:: INSTRUCTIONS FOR THE TASK ::
The entries are to be repeated exactly, with all pictures omitted.

:: DATA FOR THIS EXERCISE ::
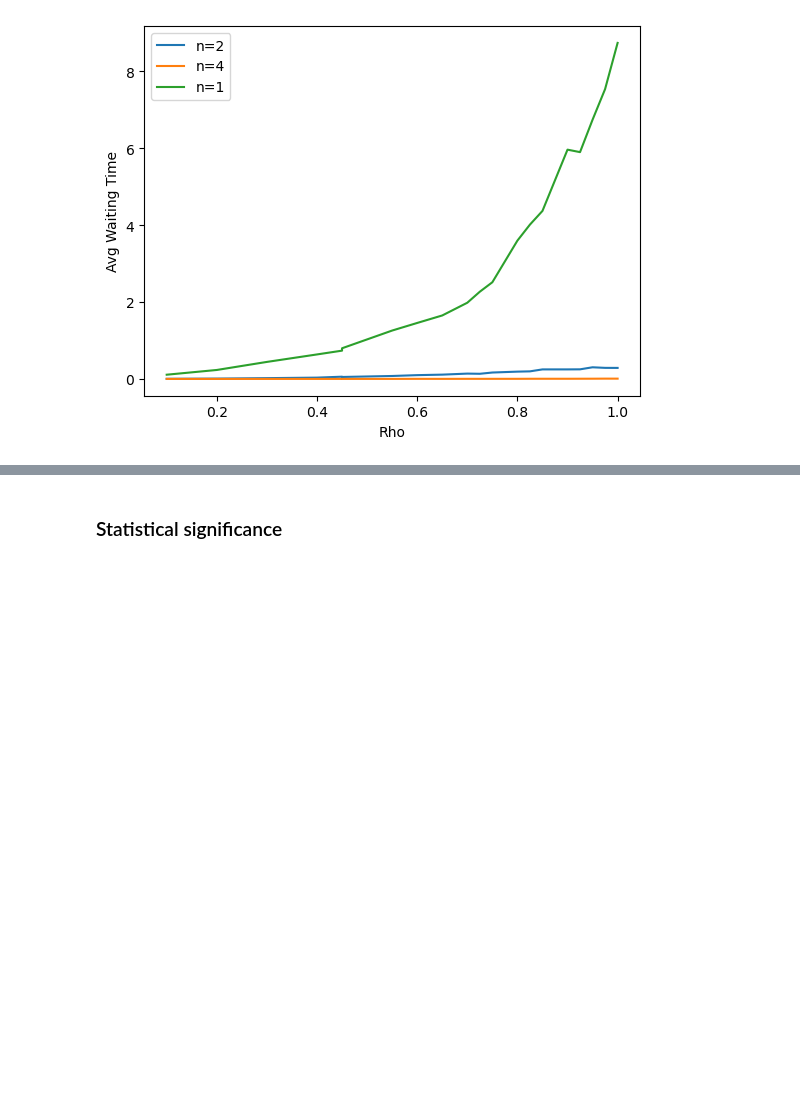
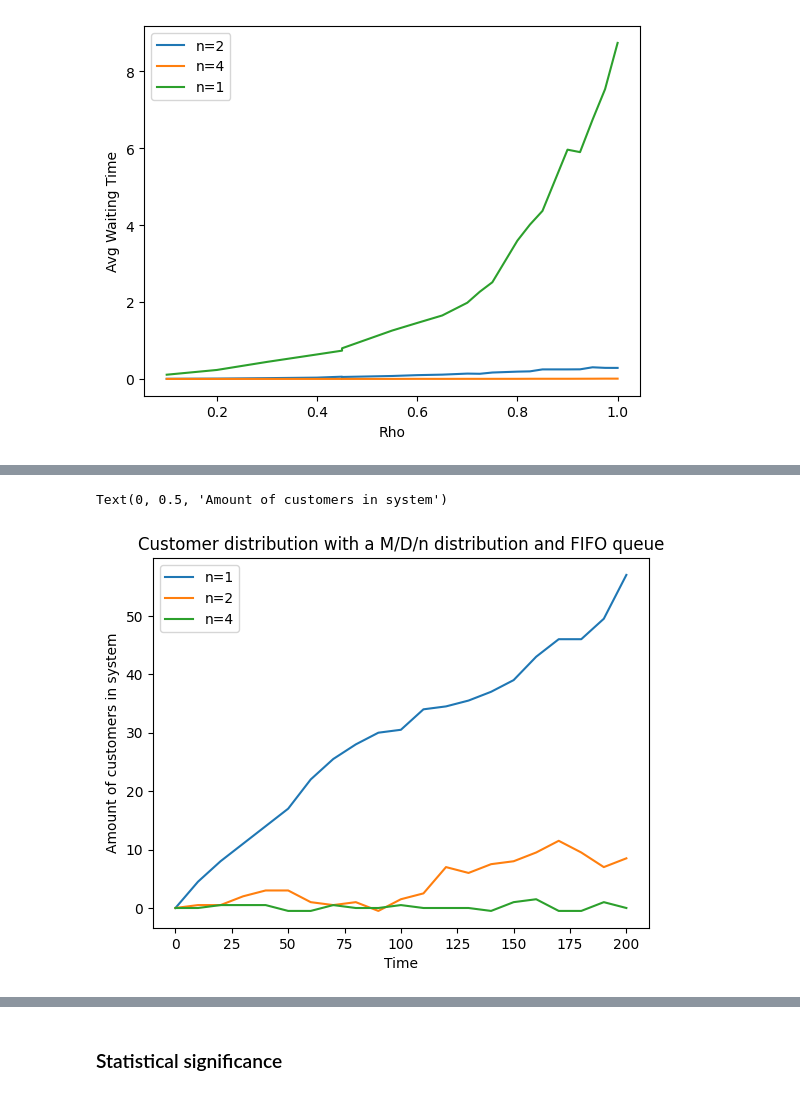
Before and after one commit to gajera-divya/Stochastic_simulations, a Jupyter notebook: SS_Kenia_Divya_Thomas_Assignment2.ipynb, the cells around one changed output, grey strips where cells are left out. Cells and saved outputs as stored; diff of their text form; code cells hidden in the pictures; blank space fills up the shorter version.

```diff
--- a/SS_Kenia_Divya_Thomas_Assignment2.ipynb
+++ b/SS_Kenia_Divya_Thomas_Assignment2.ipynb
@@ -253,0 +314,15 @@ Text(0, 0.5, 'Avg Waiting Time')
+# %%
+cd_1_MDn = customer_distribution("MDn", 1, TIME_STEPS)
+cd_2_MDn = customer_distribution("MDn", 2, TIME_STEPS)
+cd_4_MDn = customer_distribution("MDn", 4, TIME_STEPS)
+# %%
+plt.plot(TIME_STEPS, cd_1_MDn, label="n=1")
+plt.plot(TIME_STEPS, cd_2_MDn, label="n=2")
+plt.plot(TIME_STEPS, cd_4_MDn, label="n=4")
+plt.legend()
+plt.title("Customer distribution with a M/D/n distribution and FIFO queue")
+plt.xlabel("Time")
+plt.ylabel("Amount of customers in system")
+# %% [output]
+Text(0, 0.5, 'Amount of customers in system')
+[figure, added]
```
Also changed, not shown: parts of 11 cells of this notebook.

:: EXERCISE ANSWER ::
Before and after one commit to gajera-divya/Stochastic_simulations, a Jupyter notebook: SS_Kenia_Divya_Thomas_Assignment2.ipynb, the cells around one changed output, grey strips where cells are left out. Cells and saved outputs as stored; diff of their text form; code cells hidden in the pictures; blank space fills up the shorter version.

```diff
--- a/SS_Kenia_Divya_Thomas_Assignment2.ipynb
+++ b/SS_Kenia_Divya_Thomas_Assignment2.ipynb
@@ -253,0 +314,15 @@ Text(0, 0.5, 'Avg Waiting Time')
+# %%
+cd_1_MDn = customer_distribution("MDn", 1, TIME_STEPS)
+cd_2_MDn = customer_distribution("MDn", 2, TIME_STEPS)
+cd_4_MDn = customer_distribution("MDn", 4, TIME_STEPS)
+# %%
+plt.plot(TIME_STEPS, cd_1_MDn, label="n=1")
+plt.plot(TIME_STEPS, cd_2_MDn, label="n=2")
+plt.plot(TIME_STEPS, cd_4_MDn, label="n=4")
+plt.legend()
+plt.title("Customer distribution with a M/D/n distribution and FIFO queue")
+plt.xlabel("Time")
+plt.ylabel("Amount of customers in system")
+# %% [output]
+Text(0, 0.5, 'Amount of customers in system')
+[figure, added]
```
Also changed, not shown: parts of 11 cells of this notebook.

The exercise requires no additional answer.